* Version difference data
+===+
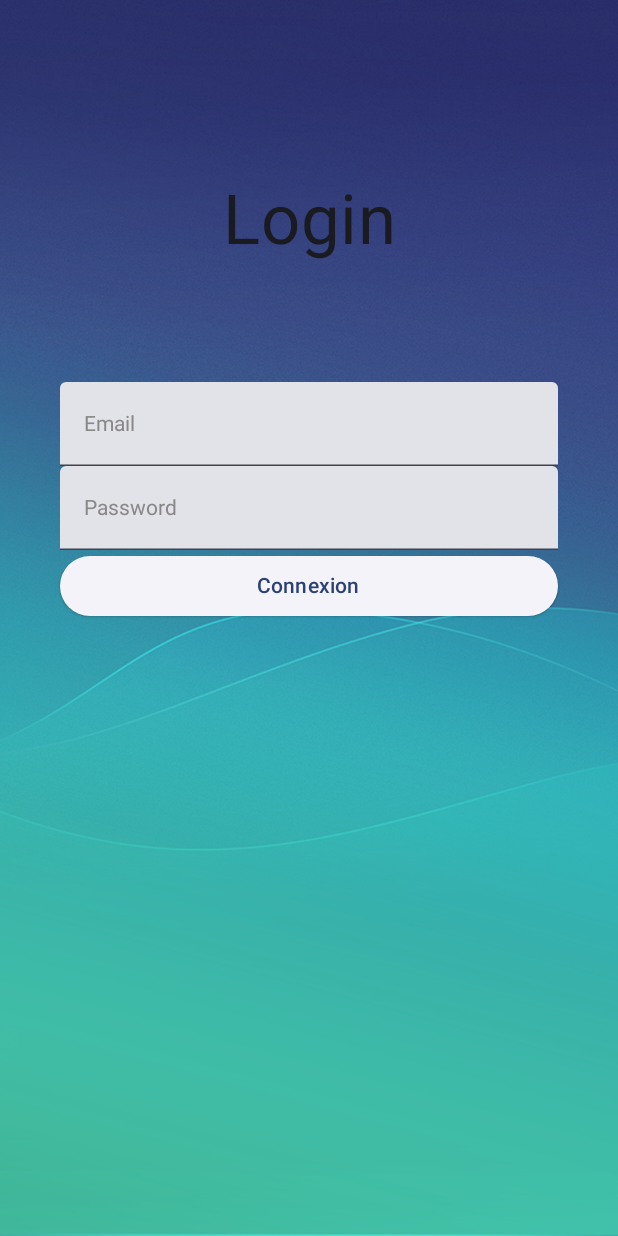
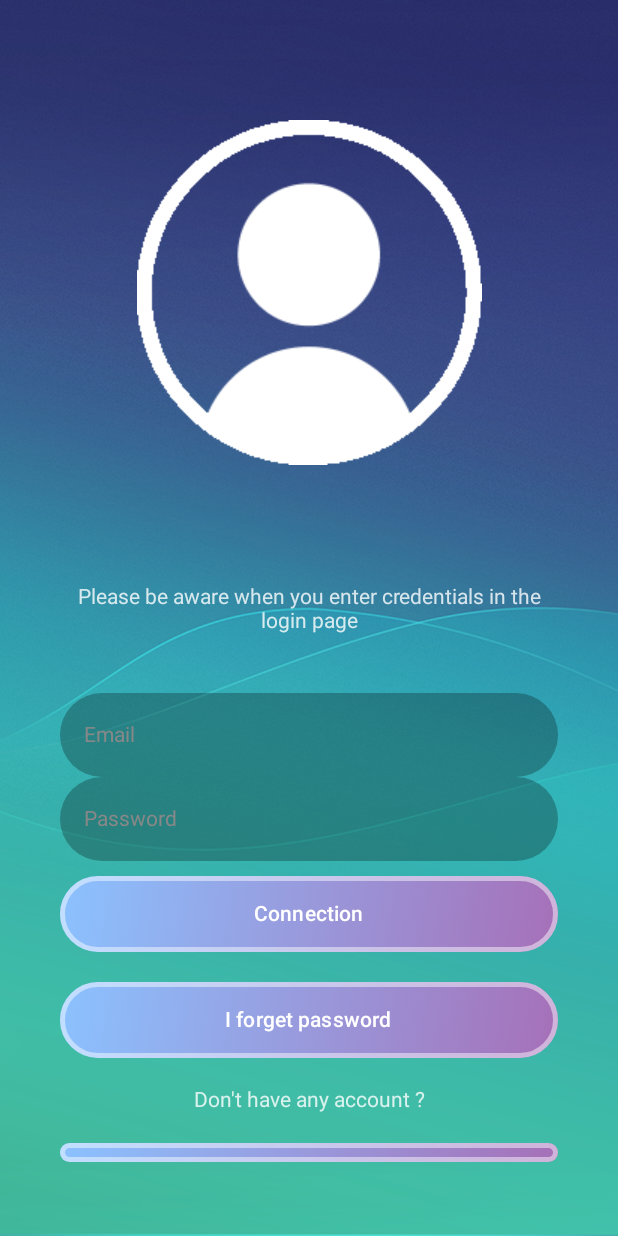
Before and after one commit to Chocolaterie/AndroidTP_2311, an Android app built with Jetpack Compose: the screen it shows after launch (LoginActivity), on a phone screen of 412 x 824 dp. Run offline under Robolectric (Android 15) with nearby library versions, the phone set to English and light mode, and no system bars.

Commit message:
Peaufiner et localization

```diff
--- a/app/src/main/java/com/example/tpfilrouge/LoginActivity.kt
+++ b/app/src/main/java/com/example/tpfilrouge/LoginActivity.kt
@@ -4,23 +4,32 @@ import android.os.Bundle
 import androidx.activity.ComponentActivity
 import androidx.activity.compose.setContent
 import androidx.activity.enableEdgeToEdge
+import androidx.compose.foundation.BorderStroke
 import androidx.compose.foundation.Image
+import androidx.compose.foundation.background
 import androidx.compose.foundation.layout.Box
 import androidx.compose.foundation.layout.Column
+import androidx.compose.foundation.layout.PaddingValues
+import androidx.compose.foundation.layout.Spacer
 import androidx.compose.foundation.layout.fillMaxSize
 import androidx.compose.foundation.layout.fillMaxWidth
 import androidx.compose.foundation.layout.padding
 import androidx.compose.material3.Button
+import androidx.compose.material3.ButtonDefaults
 import androidx.compose.material3.ElevatedButton
 import androidx.compose.material3.ElevatedCard
 import androidx.compose.material3.Scaffold
 import androidx.compose.material3.Text
 import androidx.compose.material3.TextField
 import androidx.compose.runtime.Composable
+import androidx.compose.ui.Alignment
 import androidx.compose.ui.Modifier
+import androidx.compose.ui.graphics.Brush
 import androidx.compose.ui.graphics.Color
+import androidx.compose.ui.input.pointer.motionEventSpy
 import androidx.compose.ui.layout.ContentScale
 import androidx.compose.ui.res.painterResource
+import androidx.compose.ui.res.stringResource
 import androidx.compose.ui.text.TextStyle
 import androidx.compose.ui.text.style.TextAlign
 import androidx.compose.ui.tooling.preview.Preview
@@ -29,6 +38,7 @@ import androidx.compose.ui.unit.sp
 import com.example.tpfilrouge.ui.theme.TpFilRougeTheme
 import com.example.tpfilrouge.R
 import com.example.tpfilrouge.ui.theme.EniBackgroundPage
+import com.example.tpfilrouge.ui.theme.EniButton
 import com.example.tpfilrouge.ui.theme.EniTextField
 
 class LoginActivity : ComponentActivity() {
@@ -47,19 +57,29 @@ fun LoginActivityPage() {
         Scaffold(modifier = Modifier.fillMaxSize()) { innerPadding ->
             Box(modifier = Modifier.padding(innerPadding)) {
                 EniBackgroundPage()
-                Column(modifier = Modifier.padding(40.dp)) {
-                    Text(
-                        text = "Login", textAlign = TextAlign.Center,
-                        fontSize = 46.sp,
-                        modifier = Modifier
-                            .fillMaxWidth()
-                            .padding(vertical = 80.dp)
+                Column(
+                    horizontalAlignment = Alignment.CenterHorizontally,
+                    modifier = Modifier.padding(40.dp)) {
+                    Image(
+                        painter = painterResource(id=R.drawable.login_user),
+                        contentDescription = "Logo Login",
+                        modifier = Modifier.padding(vertical = 40.dp))
+                    Text(text = stringResource(R.string.aware_login),
+                        modifier = Modifier.padding(vertical = 40.dp),
+                        textAlign = TextAlign.Center,
+                        style = TextStyle(color = Color(0xCCFFFFFF))
                     )
-                    EniTextField("Email")
-                    EniTextField("Password")
-                    ElevatedButton(onClick = {}, modifier = Modifier.fillMaxWidth()) {
-                        Text(text = "Connexion")
-                    }
+                    EniTextField(stringResource(R.string.email))
+                    EniTextField(stringResource(R.string.password))
+                    EniButton(stringResource(R.string.connection))
+                    EniButton(stringResource(R.string.forget_password))
+                    Spacer(modifier = Modifier.weight(1f))
+                    Text(text = stringResource(R.string.dont_account),
+                        modifier = Modifier.padding(vertical = 10.dp),
+                        textAlign = TextAlign.Center,
+                        style = TextStyle(color = Color(0xCCFFFFFF))
+                    )
+                    EniButton(stringResource(R.string.register_now))
                 }
             }
         }
--- a/app/src/main/java/com/example/tpfilrouge/ResetPasswordActivity.kt
+++ b/app/src/main/java/com/example/tpfilrouge/ResetPasswordActivity.kt
@@ -18,6 +18,7 @@ import androidx.compose.ui.text.style.TextAlign
 import androidx.compose.ui.tooling.preview.Preview
 import androidx.compose.ui.unit.dp
 import androidx.compose.ui.unit.sp
+import com.example.tpfilrouge.ui.theme.EniButton
 import com.example.tpfilrouge.ui.theme.EniTextField
 import com.example.tpfilrouge.ui.theme.TpFilRougeTheme
 
@@ -46,9 +47,7 @@ fun ResetPasswordActivityPage() {
                             .padding(vertical = 80.dp)
                     )
                     EniTextField("Email")
-                    ElevatedButton(onClick = {}, modifier = Modifier.fillMaxWidth()) {
-                        Text(text = "Envoyer le lien de récupération")
-                    }
+                    EniButton("Envoyer le lien de récupération")
                 }
             }
         }
--- a/app/src/main/java/com/example/tpfilrouge/SignUpActivity.kt
+++ b/app/src/main/java/com/example/tpfilrouge/SignUpActivity.kt
@@ -18,6 +18,7 @@ import androidx.compose.ui.text.style.TextAlign
 import androidx.compose.ui.tooling.preview.Preview
 import androidx.compose.ui.unit.dp
 import androidx.compose.ui.unit.sp
+import com.example.tpfilrouge.ui.theme.EniButton
 import com.example.tpfilrouge.ui.theme.EniTextField
 import com.example.tpfilrouge.ui.theme.TpFilRougeTheme
 
@@ -51,9 +52,7 @@ fun SignUpActivityPage() {
                     EniTextField("City Code")
                     EniTextField("City")
                     EniTextField("Phone Number")
-                    ElevatedButton(onClick = {}, modifier = Modifier.fillMaxWidth()) {
-                        Text(text = "Sign In")
-                    }
+                    EniButton("Sign Up")
                 }
             }
         }
--- a/app/src/main/java/com/example/tpfilrouge/ui/theme/AppTheme.kt
+++ b/app/src/main/java/com/example/tpfilrouge/ui/theme/AppTheme.kt
@@ -1,16 +1,28 @@
 package com.example.tpfilrouge.ui.theme
 
+import androidx.compose.foundation.BorderStroke
 import androidx.compose.foundation.Image
+import androidx.compose.foundation.background
+import androidx.compose.foundation.layout.Box
+import androidx.compose.foundation.layout.PaddingValues
 import androidx.compose.foundation.layout.fillMaxSize
 import androidx.compose.foundation.layout.fillMaxWidth
+import androidx.compose.foundation.layout.padding
+import androidx.compose.foundation.shape.RoundedCornerShape
+import androidx.compose.material3.Button
+import androidx.compose.material3.ButtonDefaults
 import androidx.compose.material3.Text
 import androidx.compose.material3.TextField
+import androidx.compose.material3.TextFieldDefaults
 import androidx.compose.runtime.Composable
+import androidx.compose.ui.Alignment
 import androidx.compose.ui.Modifier
+import androidx.compose.ui.graphics.Brush
 import androidx.compose.ui.graphics.Color
 import androidx.compose.ui.layout.ContentScale
 import androidx.compose.ui.res.painterResource
 import androidx.compose.ui.text.TextStyle
+import androidx.compose.ui.unit.dp
 import com.example.tpfilrouge.R
 
 class AppTheme {
@@ -22,9 +34,41 @@ fun HintText(label : String){
 }
 
 @Composable
+fun EniButton(label: String){
+    Button(onClick = {},
+        border = BorderStroke(3.dp, Color(0x77FFFFFF)),
+        modifier = Modifier.fillMaxWidth()
+            .padding(vertical = 10.dp),
+        contentPadding = PaddingValues(),
+        colors = ButtonDefaults.buttonColors(
+            containerColor = Color.Transparent
+        )
+    ) {
+        Box(contentAlignment = Alignment.Center,
+            modifier =
+            Modifier.background(brush = Brush.linearGradient(listOf(
+                Color(0xFF8BC2FF),
+                Color(0xFFA670B8),
+            )))
+                .fillMaxWidth()
+                .padding(vertical = 15.dp)
+        ) {
+            Text(label)
+        }
+    }
+}
+
+@Composable
 fun EniTextField(label : String){
     TextField(value = "", onValueChange = {}, modifier = Modifier.fillMaxWidth(),
-        placeholder = { HintText(label) })
+        placeholder = { HintText(label) },
+        colors = TextFieldDefaults.colors(
+            unfocusedContainerColor = Color(0x44000000),
+            unfocusedIndicatorColor = Color.Transparent,
+            focusedIndicatorColor = Color.Transparent
+        ),
+        shape = RoundedCornerShape(40.dp)
+    )
 }
 
 @Composable
--- a/app/src/main/res/values/strings.xml
+++ b/app/src/main/res/values/strings.xml
@@ -2,4 +2,11 @@
     <string name="app_name">TpFilRouge</string>
     <string name="title_activity_sign_up">SignUpActivity</string>
     <string name="title_activity_reset_password">ResetPasswordActivity</string>
+    <string name="aware_login">Please be aware when you enter credentials in the login page</string>
+    <string name="email">Email</string>
+    <string name="password">Password</string>
+    <string name="connection">Connection</string>
+    <string name="forget_password">I forget password</string>
+    <string name="dont_account">Don\'t have any account ?</string>
+    <string name="register_now">Register Now</string>
 </resources>
```
Also changed, not shown: app/src/main/res/drawable/login_user.png (added).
+===+
* Work to complete
Among the lines above, which contain the word "label"? Copy every one.

* Written response
@@ -22,9 +34,41 @@ fun HintText(label : String){
+fun EniButton(label: String){
+            Text(label)
 fun EniTextField(label : String){
-        placeholder = { HintText(label) })
+        placeholder = { HintText(label) },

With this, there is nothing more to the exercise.